KPBS film critic Beth Accomando speaks with Ramie Tateishi about pop culture icon Godzilla.
Related Story: Rants and Raves: Godzilla
KPBS-FM Radio Film Feature: “Godzilla”
By Beth Accomando
Air date: March 23, 2011
Pop culture has a way of reflecting society and providing an outlet for its fears and anxieties. So KPBS film critic Beth Accomando talks with a Godzilla expert to see what the giant monster reveals about Japan.
GODZILLA (ba).wav SOQ 3:55 (music out at )
(Tag:) Check out Beth’s Cinema Junkie blog at K-P-B-S-dot-O-R-G for more information about Godzilla and Japanese science fiction and anime [pronounce ann-uh-may].
In movies, Godzilla was born out of an atomic blast that woke him from the ocean depths.
CLIP Godzilla roars
But he also rose out of real life tragedies that hit his homeland of Japan.

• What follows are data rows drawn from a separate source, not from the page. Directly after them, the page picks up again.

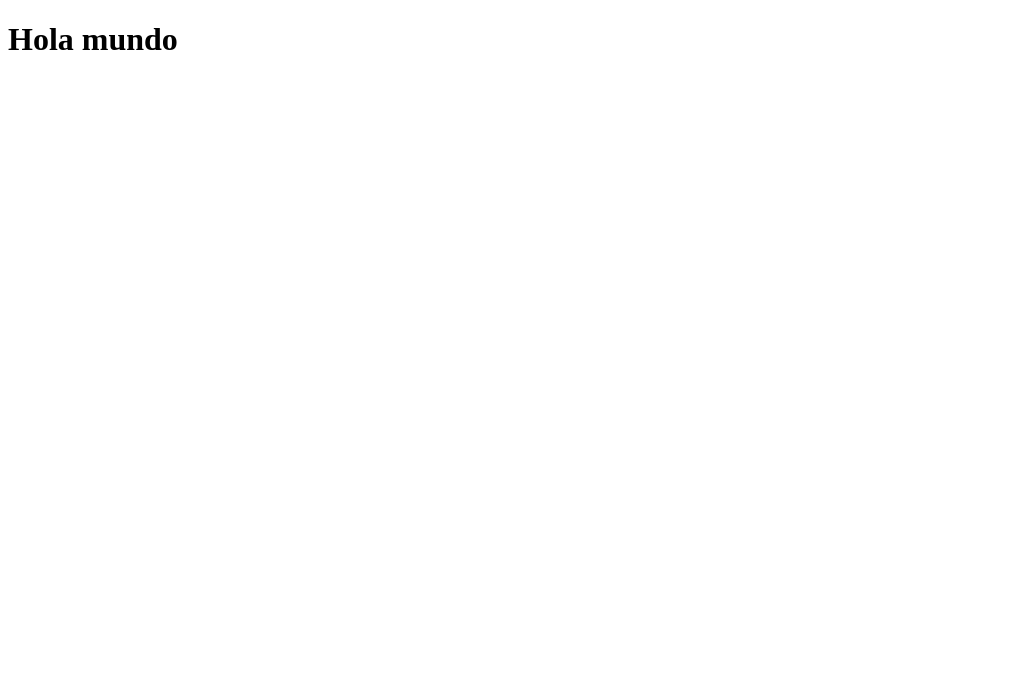
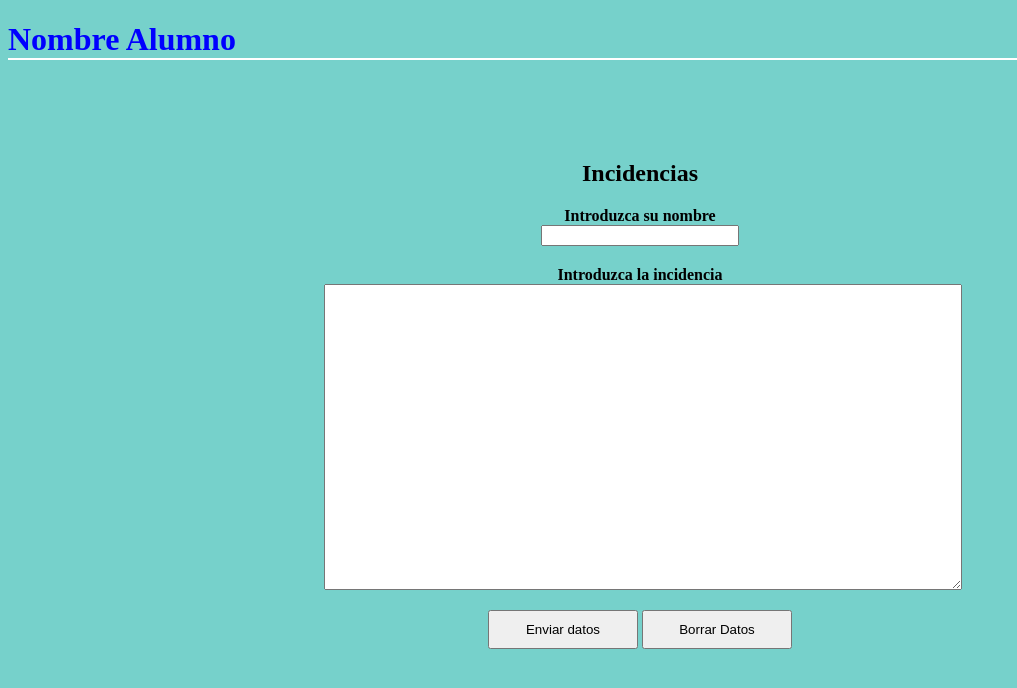
Before and after one commit to luiscastilla/Luis-Castilla, a plain HTML site: page tema 1/index.html in a window 1280 px wide. Shown: the whole page, without its empty margins (0-1017 px from the left). Drawn offline with Linux system fonts and the light colour scheme.

Commit message:
Update index.html

```diff
--- a/tema 1/index.html
+++ b/tema 1/index.html
@@ -1,11 +1,68 @@
 <!DOCTYPE html>
-<html lang="en">
+<html lang="es">
 <head>
     <meta charset="UTF-8">
     <meta name="viewport" content="width=device-width, initial-scale=1.0">
-    <title>Ejercicios</title>
+    <title>Gestión de Incidencias</title>
+    <style>
+       body{
+            background-color: #42c0b8b8;
+        }
+       header h1{
+            color: blue;
+            border-bottom: 2px solid white;
+        }
+        form{
+            display: block;
+            width: 50%;
+            text-align: center;
+            margin: 100px auto;
+        }
+
+        input[type="text"]{
+            display:block;
+            margin: 0px auto 20px auto;
+            width: 30%;
+        }
+
+        textarea{
+            display:block;
+            margin: 0px auto;
+            width: 100%;
+        }
+
+        input[type="submit"], input[type="reset"]{
+            padding: 10px;
+            margin-top: 20px;
+            width: 150px;
+        }
+
+
+
+</style>
+
 </head>
 <body>
-    <h1>Hola mundo</h1>
+    <header>
+        <h1>Nombre Alumno</h1>
+    </header>
+
+    <form method="post" action="#">
+        <h2>Incidencias</h2>
+
+            <label for="nombre"><strong>Introduzca su nombre</strong></label>
+            <input type="text" id="nombre" name="nombre" required/>
+
+            <label for="incidencia"><strong>Introduzca la incidencia</strong></label>
+            <textarea name="incidencia" id="incidencia" rows="20" cols="100" required></textarea>
+
+            <input type="submit" value="Enviar datos"/>
+            <input type="reset" value="Borrar Datos"/>
+        </div>
+
+    </form>
+
+
+
 </body>
 </html>
```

Ramie Tateishi teaches about Japanese science fiction.
RAMIE TATEISHI: The original 1954 Godzilla film was sort of a symbolic representation of certainly the atomic bomb but also to an incident involving a fishing vessel that had gotten caught in atomic testing and the sailors came back sick.
For a country still recovering from the devastation of two atomic bombs, this additional nuclear tragedy stirred public outcry, and “Godzilla” served up an immediate response. Tateishi says pop culture can provide an outlet for fears.
RAMIE TATEISHI: All of these kinds of fears and anxieties that a culture has, that’s the way that those fears and anxieties take form or take shape and enter into circulation or enter into dialogue amongst people.
The dialogue regarding nuclear technology has been a long and complex one for the Japanese people. It began in part with the 1954 “Godzilla.” In the original Japanese version of the film, the destruction Godzilla leaves in his wake looks shockingly similar to the ruins found in Hiroshima and Nagasaki. Tateishi says trying to convey what this unimaginable destruction was like posed problems for literary artists but not for filmmakers.
RAMIE TATEISHI: How do you represent this experience that goes beyond the capability of language to convey to someone, and so Godzilla -- this giant monster, something that is extraordinary -- that became the perfect way of representing this experience that you can't really represent or try to convey to someone any other way than something that is not ordinary or something that you don't see everyday.
The bomb deeply influenced Japanese science fiction. The mushroom cloud hovers over many films and anime as a symbol of destruction. Through science fiction Japanese filmmakers have the opportunity to make the unimaginable more tangible. Just look at what Godzilla’s breath does to Tokyo.
CLIP Godzilla breath
RAMIE TATEISHI: You see a big gust of wind blow through the city and a big flash of light and things catching fire and that matches up with eyewitness accounts of what happened when the bomb went off.
Godzilla also allowed Japanese filmgoers to wrestle with their ambivalence about science, and nuclear technology in particular.
RAMIE TATEISHI: I think the ambivalence can stem from the fact that there are both positive and negative applications of the technology Just like Dr. Serisawa in the first film, who created that oxygen destroyer for positive purposes he wanted it to benefit mankind but then that device got turned into something destructive that's what led to his guilty feelings and eventually he decided to die with his creation.
Japan was devastated by atomic bombs so it had a sense of caution about nuclear technology. Yet Japan would develop into a country that would rely heavily on nuclear energy. Currently, Japan is recovering from an earthquake and tsunami that have destroyed nuclear reactors and reignited fears over radiation. In the 1995 film “Godzilla Vs. Destroyah,” Big G is like a nuclear reactor melting down.
RAMIE TATEISHI: 1047 … So throughout the film you are watching Godzilla develop these huge cracks in his skin that start to glow so it's the visual representation of a nuclear containment dome cracking and glowing to break down.
CLIP Looks like we paid for it in the end… paid for what… all of it, all that stupid use of nuclear energy…
The fears expressed back in ‘95 are proving very real today. Through dozens of movies spanning more than half a century Godzilla has transformed from being the monster attacking Tokyo to the one sometimes defending it. He emerged from the fears and anxiety over nuclear weapons but has come to represent a much more complex message about finding a balance between science and nature, and between technology and the dangers it poses.
For KPBS, I’m Beth Accomando.